  • knock heads — see ↑knock, 1 • • • Main Entry: ↑head knock heads US informal 1 : to argue or disagree The two of them knocked heads soon after they started working together. 2 : to use angry or forceful methods to control or punish people I am going i …   Useful english dictionary

  • knock — 1 verb 1 DOOR/WINDOW (T) to hit a door or window with your closed hand to attract the attention of the people inside: Why don t you knock before you come in? (+ at/on): I turned to see Jane knocking frantically on the taxi window. 2 HIT/MAKE STH… …   Longman dictionary of contemporary English

  • knock — [[t]nɒ̱k[/t]] ♦♦♦ knocks, knocking, knocked 1) VERB If you knock on something such as a door or window, you hit it, usually several times, to attract someone s attention. [V on/at n] She went directly to Simon s apartment and knocked on the door …   English dictionary
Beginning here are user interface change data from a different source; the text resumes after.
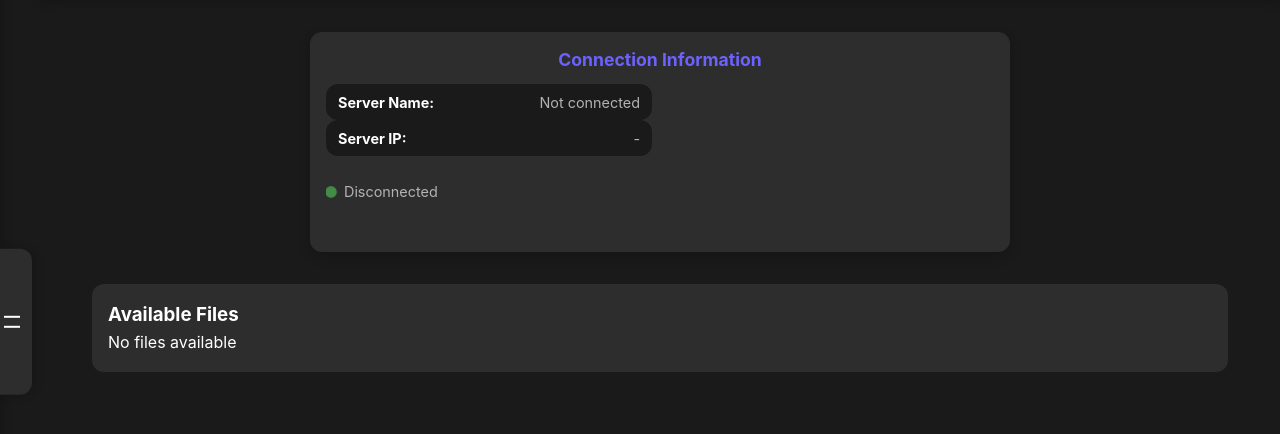
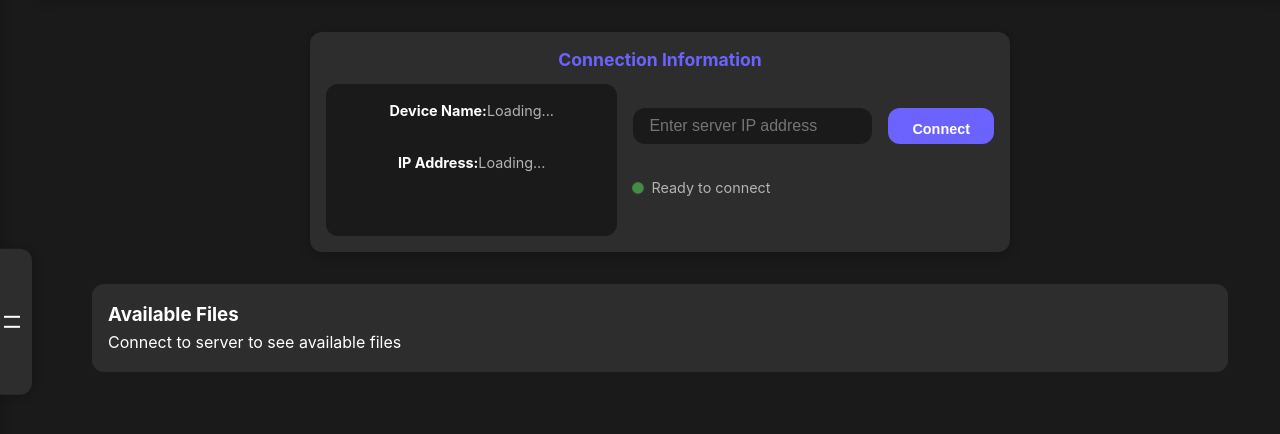
Before and after one commit to mrdeeeeep/CrtlCmdSend, a Flask app: page /client in a window 1280 px wide. Shown: the part 78-512 px from the top of the page. Run offline with Flask 3, Linux system fonts and the light colour scheme; some libraries are stand-ins or nearby versions.

Commit message:
Fixed client connection interface
- Restored original client connection UI
- Fixed device info display
- Improved connection handling
- Added server IP input and connect button
- Better organized client-side JavaScript code

```diff
--- a/static/js/script.js
+++ b/static/js/script.js
@@ -1,8 +1,14 @@
 let socket;
 
 document.addEventListener('DOMContentLoaded', function() {
+    const isServerMode = document.querySelector('.server-mode-active') !== null;
+
+    // Initialize device info for client mode
+    if (!isServerMode) {
+        initializeClientMode();
+    }
+
     // Initialize Socket.IO with mode parameter
-    const isServerMode = document.querySelector('.server-mode-active') !== null;
     socket = io({
         query: {
             mode: isServerMode ? 'server' : 'client'
@@ -14,7 +20,7 @@
         addLogEntry('Connected to server');
         updateConnectionStatus('Connected', true);
 
-        // Request initial file list
+        // Request initial file list for client mode
         if (!isServerMode) {
             socket.emit('request_files');
         }
@@ -31,48 +37,11 @@
 
     // Server-specific events
     if (isServerMode) {
-        socket.on('server_connected', (data) => {
-            console.log('Server mode initialized');
-            addLogEntry('Server mode initialized');
-            // Update server device info
-            updateDeviceInfo(data.server);
-        });
-
-        socket.on('client_connected', (data) => {
-            console.log('Client connected:', data);
-            addLogEntry(`Client connected: ${data.client.name} (${data.client.ip})`);
-            updateClientInfo(data.client);
-            updateConnectionStatus('Client Connected', true);
-        });
-
-        socket.on('client_disconnected', (data) => {
-            addLogEntry(`Client disconnected: ${data.client.name} (${data.client.ip})`);
-            updateClientInfo(null);
-            updateConnectionStatus('Waiting for client...', false);
-        });
-
-        socket.on('update_clients', (data) => {
-            updateClientList(data.clients);
-        });
-
-        socket.on('refresh_files', () => {
-            refreshFileList();
-        });
+        initializeServerMode();
     }
     // Client-specific events
     else {
-        socket.on('connection_established', (data) => {
-            console.log('Connected to server:', data);
-            addLogEntry(`Connected to server: ${data.server.name} (${data.server.ip})`);
-            updateServerInfo(data.server);
-            updateConnectionStatus('Connected to Server', true);
-        });
-
-        // Listen for file updates
-        socket.on('files_updated', (data) => {
-            console.log('Files updated:', data);
-            updateAvailableFiles(data.files);
-        });
+        initializeClientEvents();
     }
 
     // Toggle sidebar
@@ -84,16 +53,6 @@
             sidebar.classList.toggle('active');
             sidebarToggle.classList.toggle('active');
         });
-    }
-
-    // Get device info
-    if (isServerMode) {
-        fetch('/get_device_info')
-            .then(response => response.json())
-            .then(data => {
-                document.getElementById('deviceName').textContent = data.name;
-                document.getElementById('deviceIp').textContent = data.ip;
-            });
     }
 
     // File upload handling
@@ -135,24 +94,88 @@
         });
     }
 
-    // Client connection handling
+    // Initial file list refresh
+    if (document.querySelector('.server-mode-active')) {
+        refreshFileList();
+    }
+});
+
+function initializeClientMode() {
+    // Get device information
+    fetch('/device_info')
+        .then(response => response.json())
+        .then(data => {
+            document.getElementById('deviceName').textContent = data.name;
+            document.getElementById('deviceIp').textContent = data.ip;
+        });
+
+    // Setup connect button
     const connectButton = document.getElementById('connectButton');
     const serverIpInput = document.getElementById('serverIp');
 
     if (connectButton && serverIpInput) {
-        connectButton.addEventListener('click', function() {
+        connectButton.addEventListener('click', () => {
             const serverIp = serverIpInput.value.trim();
             if (serverIp) {
                 connectToServer(serverIp);
             }
         });
+
+        // Allow Enter key to trigger connection
+        serverIpInput.addEventListener('keypress', (e) => {
+            if (e.key === 'Enter') {
+                const serverIp = serverIpInput.value.trim();
+                if (serverIp) {
+                    connectToServer(serverIp);
+                }
+            }
+        });
     }
+}
 
-    // Initial file list refresh
-    if (document.querySelector('.server-mode-active')) {
+function initializeClientEvents() {
+    socket.on('connection_established', (data) => {
+        console.log('Connected to server:', data);
+        addLogEntry(`Connected to server: ${data.server.name} (${data.server.ip})`);
+        updateConnectionStatus('Connected to Server', true);
+    });
+
+    // Listen for file updates
+    socket.on('files_updated', (data) => {
+        console.log('Files updated:', data);
+        updateAvailableFiles(data.files);
+    });
+}
+
+function initializeServerMode() {
+    socket.on('server_connected', (data) => {
+        console.log('Server mode initialized');
+        addLogEntry('Server mode initialized');
+        // Update server device info
+        updateDeviceInfo(data.server);
+    });
+
+    socket.on('client_connected', (data) => {
+        console.log('Client connected:', data);
+        addLogEntry(`Client connected: ${data.client.name} (${data.client.ip})`);
+        updateClientInfo(data.client);
+        updateConnectionStatus('Client Connected', true);
+    });
+
+    socket.on('client_disconnected', (data) => {
+        addLogEntry(`Client disconnected: ${data.client.name} (${data.client.ip})`);
+        updateClientInfo(null);
+        updateConnectionStatus('Waiting for client...', false);
+    });
+
+    socket.on('update_clients', (data) => {
+        updateClientList(data.clients);
+    });
+
+    socket.on('refresh_files', () => {
         refreshFileList();
-    }
-});
+    });
+}
 
 function uploadFile(file) {
     const formData = new FormData();
@@ -335,17 +358,13 @@
     }
 }
 
-function updateConnectionStatus(status, isConnected) {
+function updateConnectionStatus(status, connected) {
+    const statusDot = document.querySelector('.status-dot');
     const statusText = document.querySelector('.status-text');
-    const statusDot = document.querySelector('.status-dot');
 
-    if (statusText && statusDot) {
+    if (statusDot && statusText) {
+        statusDot.style.backgroundColor = connected ? '#4CAF50' : '#999';
         statusText.textContent = status;
-        if (isConnected) {
-            statusDot.classList.add('connected');
-        } else {
-            statusDot.classList.remove('connected');
-        }
     }
 }
 
@@ -389,27 +408,6 @@
     }
 }
 
-function updateAvailableFiles(files) {
-    const availableFiles = document.getElementById('availableFiles');
-
-    if (!files || files.length === 0) {
-        availableFiles.innerHTML = '<p>No files available</p>';
-        return;
-    }
-
-    availableFiles.innerHTML = '';
-    files.forEach(file => {
-        const fileSize = formatFileSize(file.size);
-        availableFiles.innerHTML += `
-            <div class="file-item">
-                <span class="file-name">${file.name}</span>
-                <span class="file-size">${fileSize}</span>
-                <a href="${file.url}" class="download-button" download>Download</a>
-            </div>
-        `;
-    });
-}
-
 function updateServerInfo(server) {
     const serverName = document.getElementById('serverName');
     const serverIp = document.getElementById('serverIp');
--- a/templates/client.html
+++ b/templates/client.html
@@ -19,7 +19,7 @@
                 <h3>Connection Log</h3>
             </div>
             <div class="sidebar-content">
-                <div class="log-entry">System initialized...</div>
+                <div class="log-entry">Client ready...</div>
             </div>
         </aside>
 
@@ -36,18 +36,24 @@
                             <h2>Connection Information</h2>
                         </div>
                         <div class="connection-content">
-                            <div class="server-info">
+                            <div class="device-info">
                                 <div class="info-group">
-                                    <strong>Server Name:</strong>
-                                    <span id="serverName">Not connected</span>
+                                    <strong>Device Name:</strong>
+                                    <span id="deviceName">Loading...</span>
                                 </div>
                                 <div class="info-group">
-                                    <strong>Server IP:</strong>
-                                    <span id="serverIp">-</span>
+                                    <strong>IP Address:</strong>
+                                    <span id="deviceIp">Loading...</span>
+                                </div>
+                            </div>
+                            <div class="server-connection">
+                                <div class="input-group">
+                                    <input type="text" id="serverIp" placeholder="Enter server IP address" class="ip-input">
+                                    <button class="connect-button" id="connectButton">Connect</button>
                                 </div>
                                 <div class="status-indicator">
                                     <span class="status-dot"></span>
-                                    <span class="status-text">Disconnected</span>
+                                    <span class="status-text">Ready to connect</span>
                                 </div>
                             </div>
                         </div>
@@ -56,7 +62,7 @@
                     <div class="file-sharing-section">
                         <h3>Available Files</h3>
                         <div class="files-container" id="availableFiles">
-                            <p>No files available</p>
+                            <p>Connect to server to see available files</p>
                         </div>
                     </div>
                 </div>
```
  • knock — knock1 [ nak ] verb *** 1. ) intransitive or transitive to hit something, causing damage or harm: Mike had knocked his leg against a table. a ) transitive to hit something and force it somewhere: He knocked a couple of nails into the door. b )… …   Usage of the words and phrases in modern English

  • Knock — (n[o^]k), v. t. 1. To strike with something hard or heavy; to move by striking; to drive (a thing) against something; as, to knock a ball with a bat; to knock the head against a post; to knock a lamp off the table. [1913 Webster] When heroes… …   The Collaborative International Dictionary of English

  • knock — knock1 W3S1 [nɔk US na:k] v ▬▬▬▬▬▬▬ 1¦(door)¦ 2¦(hit and move something)¦ 3¦(hit somebody hard)¦ 4¦(hit part of your body)¦ 5 knock on doors 6 be knocking on the door 7¦(remove wall)¦ 8 knock a hole in/through something 9¦(criticize)¦ …   Dictionary of contemporary English